  • At Friday, August 08, 2008 1:50:00 am, Anonymous Stephen March said…

    I actually have a fun issue with an AXF file where ArcMap crashes consistently when it's trying to process the changes from an AXF file. There are features which no longer exist in the Geodatabase and the transaction is trying to delete them. The AXF file does contain some new data from the field that I want to keep so I opened up the AXF file with ArcPad Studio to see if I could recreate the records manually (hey all the geometry is there obviously). So far I haven't been able to create these new features, but I do at least have them extracted. Anybody come across this before?

     
  • At Saturday, November 08, 2008 8:42:00 am, Blogger David said…

    How do I used MS SQL Server Management Studio Express to open an axf?

     
  • At Wednesday, November 19, 2008 4:30:00 pm, Blogger Marika said…

    choose 'connect to server' (this is usually the opening dialog of SQL Server Management studio) and ensure that you are opening a server type of 'SQL Server Compact Edition'(this is the first dropdown box on the dialog). then, in the database file dropdown, browse to your axf file.

     
  • At Thursday, February 12, 2009 11:59:00 am, Anonymous Daniel said…

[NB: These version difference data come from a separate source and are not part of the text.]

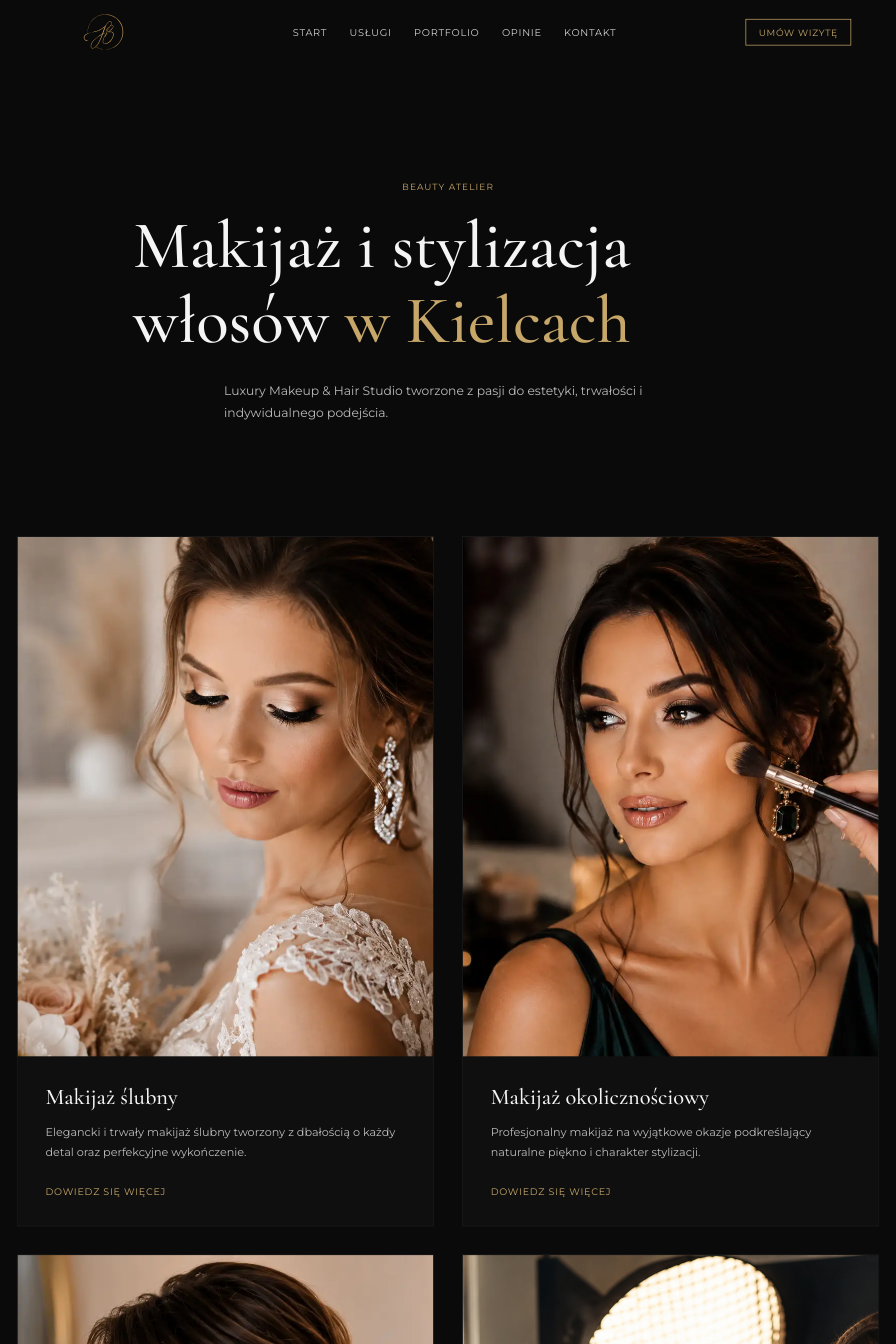
Repository: justynabrzezinskaatelier-bot/justynabrzezinska
Page: /uslugi
The author's editor kept a copy of each file at every save. The page is drawn from the files as they stood at one save, then again after the next save.
The browser window is 1280 px wide. The pictures show the part of the page from y = 0 to 1920 px (the page is 4561 px tall), at 70% of full size.
The project was rebuilt for these pictures with package versions that can differ from the ones it lists, and the page was loaded fresh each time. The framework's server and built-in components were replaced by stand-ins that run in the browser. Also part of the build but not shown: next.config.ts.

Above is the page before, as saved 2026-05-09 16:00:51.

After the next save:
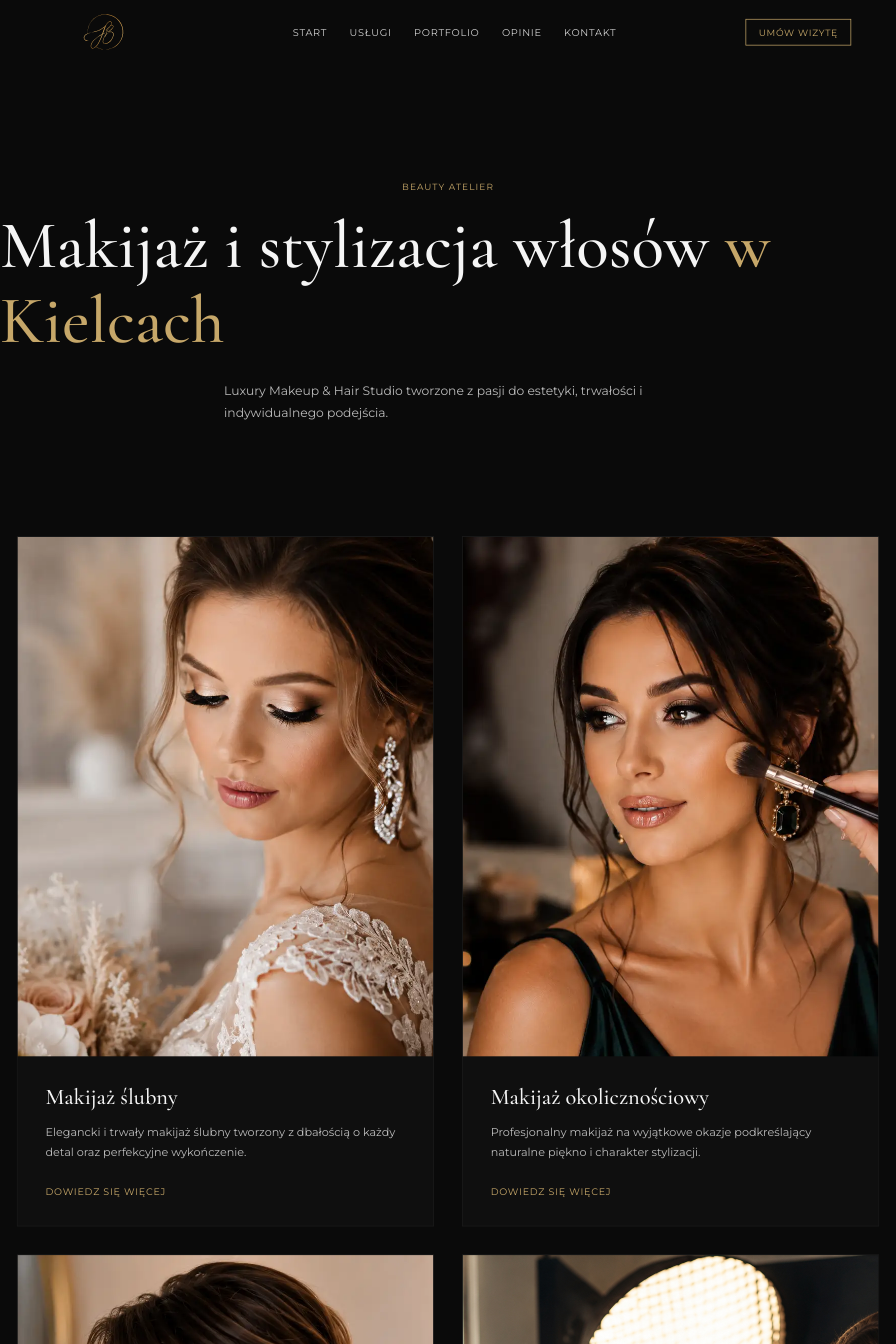
Saved 32 s later.
--- a/src/sections/ServicesPage/ServicesPage.module.css
+++ b/src/sections/ServicesPage/ServicesPage.module.css
@@ -23,7 +23,7 @@
 
 .hero h1 {
     font-size: clamp(3rem, 8vw, 6rem);
-    max-width: 900px;
+    /* max-width: 900px; */
     line-height: 1.1;
 }
 

After the save that followed:
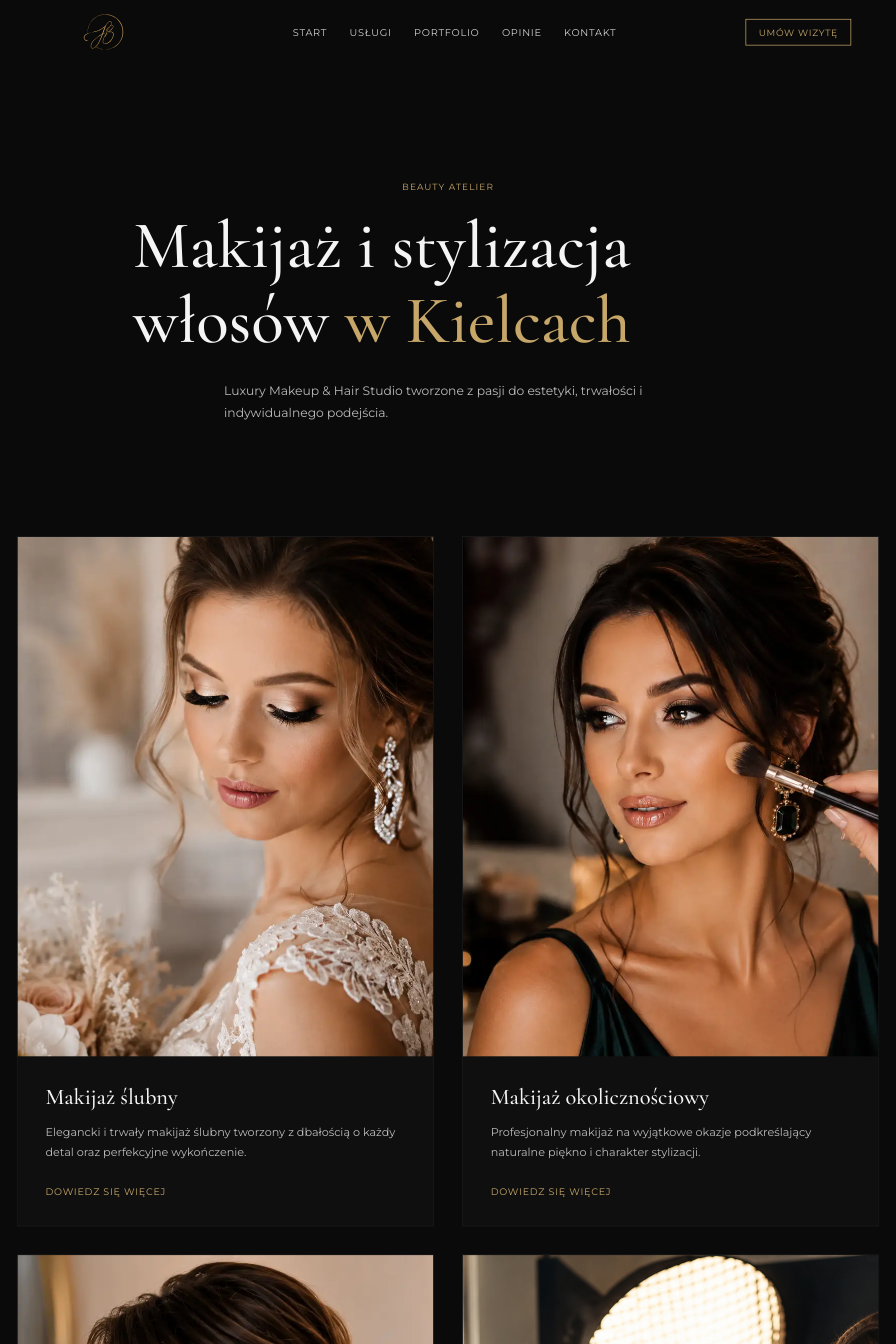
Saved 5 s later.
--- a/src/sections/ServicesPage/ServicesPage.module.css
+++ b/src/sections/ServicesPage/ServicesPage.module.css
@@ -23,7 +23,7 @@
 
 .hero h1 {
     font-size: clamp(3rem, 8vw, 6rem);
-    /* max-width: 900px; */
+    max-width: 900px;
     line-height: 1.1;
 }
 
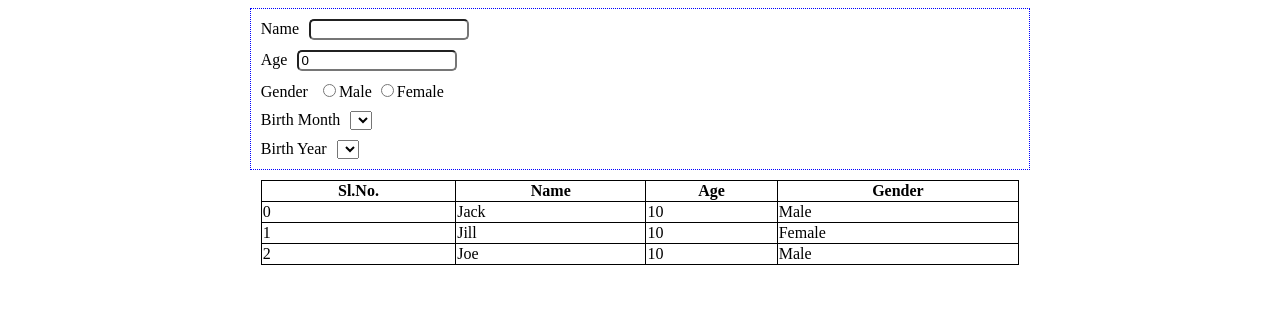
Repository: tysonpaul89/vue-student-crud
Page: /
These files come from the project's save history. The page is drawn as it stood at one moment and after the next save; the edit follows.
The browser window is 1280 px wide. The pictures show the whole page.
The project was rebuilt for these pictures with package versions that can differ from the ones it lists, and the page was loaded fresh each time.

Above is the page before, as saved 2020-04-10 18:01:54.

After the next save:
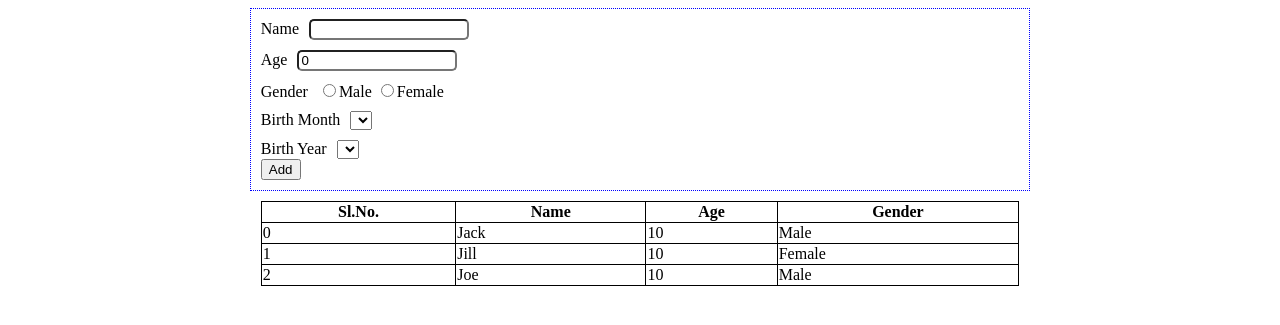
Saved 37 s later.
--- a/src/components/StudentForm.vue
+++ b/src/components/StudentForm.vue
@@ -26,6 +26,7 @@
           <option value=""></option>
         </select>
       </div>
+      <button type="submit">Add</button>
     </form>
   </div>
 </template>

    Thanks, your blogs have been very useful thus far. I have a couple of questions though...

    Does anyone know what versions of SQL CE are compatible with ArcPad 7.1.1? Would i be correct in assuming that the only limitation is on the mobiles devices' CE runtime itself?

    Also as the Data manager check out feature does not export GDB relationships, i'd like to programmatic ally recreate the relationships, has anyone tried this? I'm struggling to find documentation on how this can be done.

     
  • At Thursday, February 12, 2009 12:12:00 pm, Blogger Marika said…

    SQLCE 3.0 is supported in ArcPad 7.1.1 (and soon to be released 8.0). Also, the Data Mangager DOES check out GDB relationships.

     
  • At Tuesday, July 12, 2011 7:13:00 am, Blogger jdewalt said…

    Is there anyway to upgrade the axf file to a SQL Server Compact 3.5 format. I need to be able to connect to and modify the data from within a vb.net desktop program and can't seem to do it in its current format; visual studio says the databaase is an old format and must be updgaded. The only upgrade method I have found so far must be executed on a mobile device and that is not an option for me.

     
  • At Tuesday, July 12, 2011 8:25:00 am, Blogger Stephen Quan said…

    Hi jdewalt, SQL Server Compact 3.0 & 3.1 formats are chosen for ArcPad AXF since many Windows Mobile devices (5.0, 6.0, 6.1, 6.5) have the SQL Server engine in flash rom.

    Visual Studio 2005 has out of the box functionality for this version of SQL Server CE. Whereas, for Visual Studio 2008 and Visual Studio 2010 you will need to refer to the correct SQL CE assembly (System.Data.SqlServerCe.dll) in C:\Program Files\Microsoft SQL Server Compact Edition\v3.1 folder.

    For the connectionstring, look in the Book Online here: http://msdn2.microsoft.com/en-us/library/system.data.sqlserverce.sqlceconnection.connectionstring.aspx

     

Post a Comment

<< Home